Repeat all entries word for word; skip images.

BEGIN Supplied information

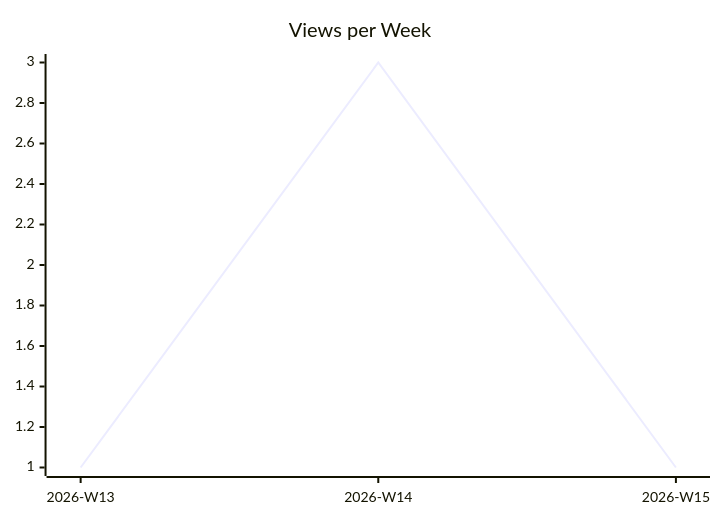
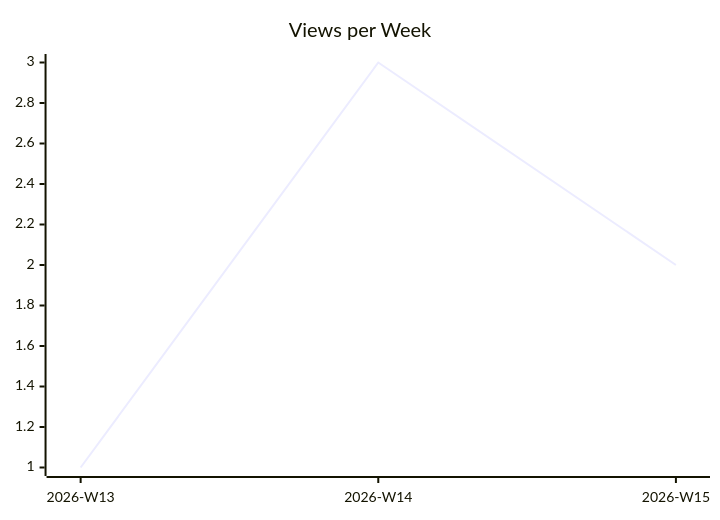
Before and after one commit to justdavis-family/github-analytics-data: the second of 3 diagrams in karlmdavis/fhir-benchmarks/README.md, drawn with Mermaid. The commit also changed other lines of this file and 157 other files, not shown here.

````diff
--- a/karlmdavis/fhir-benchmarks/README.md
+++ b/karlmdavis/fhir-benchmarks/README.md
@@ -12,6 +12,6 @@
 ```mermaid
 xychart-beta
   title "Views per Week"
   x-axis ["2026-W13", "2026-W14", "2026-W15"]
-  line [1, 3, 1]
+  line [1, 3, 2]
 ```
````
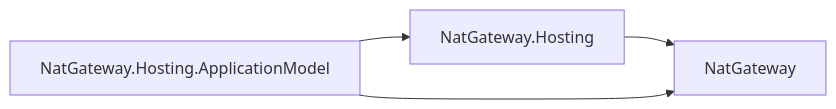
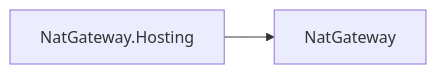
Before and after one commit to assimalign/cohesion: diagram 22 of 27 in docs/DEPENDENCIES.md, drawn with Mermaid. The commit also changed other lines of this file and 144 other files, not shown here.

First line of the commit message:
feat(fabric): add the fabric/ root with base application-model contracts

````diff
--- a/docs/DEPENDENCIES.md
+++ b/docs/DEPENDENCIES.md
@@ -878,9 +883,6 @@
 ```mermaid
 flowchart LR
     N0["NatGateway"]
     N1["NatGateway.Hosting"]
-    N2["NatGateway.Hosting.ApplicationModel"]
     N1 --> N0
-    N2 --> N0
-    N2 --> N1
 ```
````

END Supplied information

Exercise output
Before and after one commit to justdavis-family/github-analytics-data: the second of 3 diagrams in karlmdavis/fhir-benchmarks/README.md, drawn with Mermaid. The commit also changed other lines of this file and 157 other files, not shown here.

````diff
--- a/karlmdavis/fhir-benchmarks/README.md
+++ b/karlmdavis/fhir-benchmarks/README.md
@@ -12,6 +12,6 @@
 ```mermaid
 xychart-beta
   title "Views per Week"
   x-axis ["2026-W13", "2026-W14", "2026-W15"]
-  line [1, 3, 1]
+  line [1, 3, 2]
 ```
````
Before and after one commit to assimalign/cohesion: diagram 22 of 27 in docs/DEPENDENCIES.md, drawn with Mermaid. The commit also changed other lines of this file and 144 other files, not shown here.

First line of the commit message:
feat(fabric): add the fabric/ root with base application-model contracts

````diff
--- a/docs/DEPENDENCIES.md
+++ b/docs/DEPENDENCIES.md
@@ -878,9 +883,6 @@
 ```mermaid
 flowchart LR
     N0["NatGateway"]
     N1["NatGateway.Hosting"]
-    N2["NatGateway.Hosting.ApplicationModel"]
     N1 --> N0
-    N2 --> N0
-    N2 --> N1
 ```
````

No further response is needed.